Michigan courts use the child’s best interests to determine a fair parenting time arrangement. The Child Custody Act of 1970 provides a definition of the best interests of the child. Here are a few of the provisions it includes that may apply to your case.
The court checks to make sure that you can provide for your child’s basic daily needs, such as food and clothing. You also need to be able to provide stable housing and to offer the child the benefit of being part of a larger community.
In addition to meeting your child’s physical needs, you also need to meet his or her emotional needs for affection, guidance and love. If applicable, this includes continuing to raise your child in his or her religion or creed.
History of damaging influences
The court investigates whether you or your spouse has ever exposed your child to any damaging influences, such as substance abuse or domestic violence. Such influences do not need to have affected your child directly. For example, the court may consider domestic violence between you and your spouse to be a damaging influence even if there was no violence against the child. It is sufficient if your child witnessed the violence.

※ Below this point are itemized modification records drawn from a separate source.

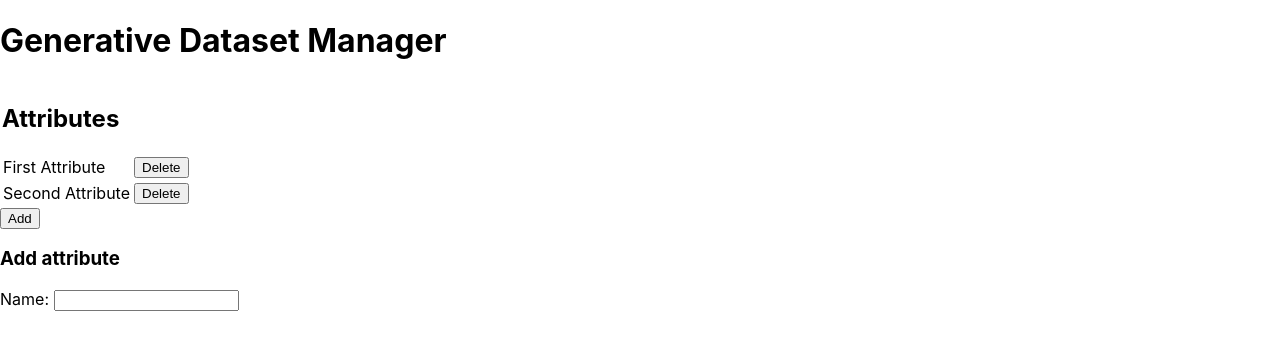
Repository: DaiWelsh/generatrive-ui
Page: /, after clicking the first element matching `div > button`
An editor plug-in stored every save of this project. The page is shown before and after the next save, followed by the edit.
The browser window is 1280 px wide. The pictures show the whole page.
The project was rebuilt for these pictures with package versions that can differ from the ones it lists, and the page was loaded fresh each time. Also part of the build but not shown: src/App.css.

Above is the page before, as saved 2021-10-10 12:53:58.

### src/App.js
import './App.css';
import Dataset from './components/Dataset';
import DatasetState from './context/dataset/DatasetState';

function App() {
  console.log('*** App Render ***');

  return (
    <div>
      <h1>Generative Dataset Manager</h1>
      <DatasetState>
        <Dataset />
      </DatasetState>
    </div>
  );
}

export default App;

### src/components/Dataset.js
import React, { useContext, Fragment, useState } from 'react'
import DatasetContext from '../context/dataset/datasetContext'

export default function Dataset() {
  console.log('*** Dataset Render ***');

  const [adding, setAdding] = useState(false);
  const [newName, setNewName] = useState('');
  const datasetContext = useContext(DatasetContext);
  const attributes = datasetContext.attributes;

  console.log('attributes', attributes);

  const deleteAttribute = (id) => {
    console.log(`delete attribute ${id}`);
  };

  const addAttribute = () => {
    console.log(`add attribute`);
    setAdding(true);
  };

  return (
    <Fragment>
      <table>
        <h2>Attributes</h2>
        {attributes.map((attr) => (
          <tr key={attr.id}>
            <td>{attr.name}</td>
            <td>
              <button onClick={() => deleteAttribute(attr.id)}>
                Delete
              </button>
            </td>
          </tr>
        ))}
      </table>
      <button onClick={() => addAttribute()}>
        Add
      </button>
      {adding &&
        <form>
          <h3>Add attribute</h3>
          Name: <input type="text" name="name" value={newName} onChange={(e) => setNewName(e.target.value)}/>
        </form>
      }
    </Fragment>
  );
}

### src/context/dataset/DatasetState.js
import React, { useReducer } from 'react';
import datasetContext from './datasetContext';
import datasetReducer from './datasetReducer';
import initialState from './initialState';
import { ADD_ATTRIBUTE, REMOVE_ATTRIBUTE } from '../types';

const DatasetState = props => {
  console.log('*** DatasetState Render ***');

  const [state, dispatch] = useReducer(datasetReducer, initialState);

  const addAttribute = (payload) => dispatch({ type: ADD_ATTRIBUTE, payload });
  const removeAttribute = (payload) => dispatch({ type: REMOVE_ATTRIBUTE, payload });

  const getAttributes = () => state.attributes;
  const getName = () => state.name;

  return <datasetContext.Provider value={{
    name: state.name,
    attributes: state.attributes,
    getName,
    getAttributes,
    addAttribute,
    removeAttribute,
  }}>
    {props.children}
  </datasetContext.Provider>
}

export default DatasetState;

### src/context/dataset/datasetContext.js
import { createContext } from 'react';

const datasetContext = createContext();

export default datasetContext;

### src/context/dataset/datasetReducer.js
import { ADD_ATTRIBUTE, REMOVE_ATTRIBUTE } from '../types';

const reducer = (state, action) => {
  console.log('datasetReducer', state, action);
  switch (action.type) {
    default:
      return state;
  }
}

export default reducer;

### src/context/dataset/initialState.js
const initialState = {
  name: 'test dataset',
  attributes: [
    {
      id: 'hashvalueattr1',
      name: 'First Attribute',
      values: [
        {
          id: 'hashvalue1',
          name: 'First attr value a',
          category: false,
          fileName: 'first/a.jpg',
          probability: 0.7,
        },
        {
          id: 'hashvalue2',
          name: 'First attr value b',
          category: false,
          fileName: 'first/b.jpg',
          probability: 0.3,
        },
      ],
    },
    {
      id: 'hashvalueattr2',
      name: 'Second Attribute',
      values: [
        {
          id: 'hashvalue3',
          name: 'Second attr value 1',
          category: false,
          fileName: 'second/1.jpg',
          probability: 0.1,
        },
        {
          id: 'hashvalue4',
          name: 'Second attr category 1',
          category: true,
          fileName: null,
          probability: 0.9,
          values: [
            {
              id: 'hashvalue5',
              name: 'Second attr cat 1 value 1',
              category: false,
              fileName: 'second/1/1.jpg',
              probability: 0.6,
            },
            {
              id: 'hashvalue6',
              name: 'Second attr cat 1 value 2',
              category: false,
              fileName: 'second/1/2.jpg',
              probability: 0.4,
            },
          ]
        },
      ],
    },
  ],
};

export default initialState;

### src/context/types.js
// dataset state
export const ADD_ATTRIBUTE = 'ADD_ATTRIBUTE';
export const REMOVE_ATTRIBUTE = 'REMOVE_ATTRIBUTE';

Loaded but not shown: public/index.html (common file); src/index.js (common file); src/index.css (common file); src/reportWebVitals.js (common file)

After the next save:
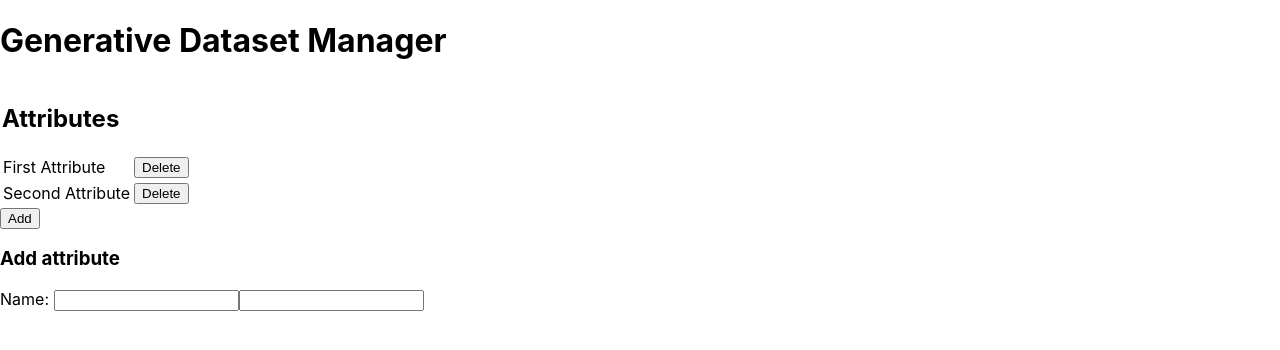
Saved 23 s later.
--- a/src/components/Dataset.js
+++ b/src/components/Dataset.js
@@ -42,6 +42,7 @@ export default function Dataset() {
         <form>
           <h3>Add attribute</h3>
           Name: <input type="text" name="name" value={newName} onChange={(e) => setNewName(e.target.value)}/>
+          <input type="text" name="name" value={newName} onChange={(e) => setNewName(e.target.value)}/>
         </form>
       }
     </Fragment>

The law allows the court to consider any other factor that it considers relevant to your child custody proceedings.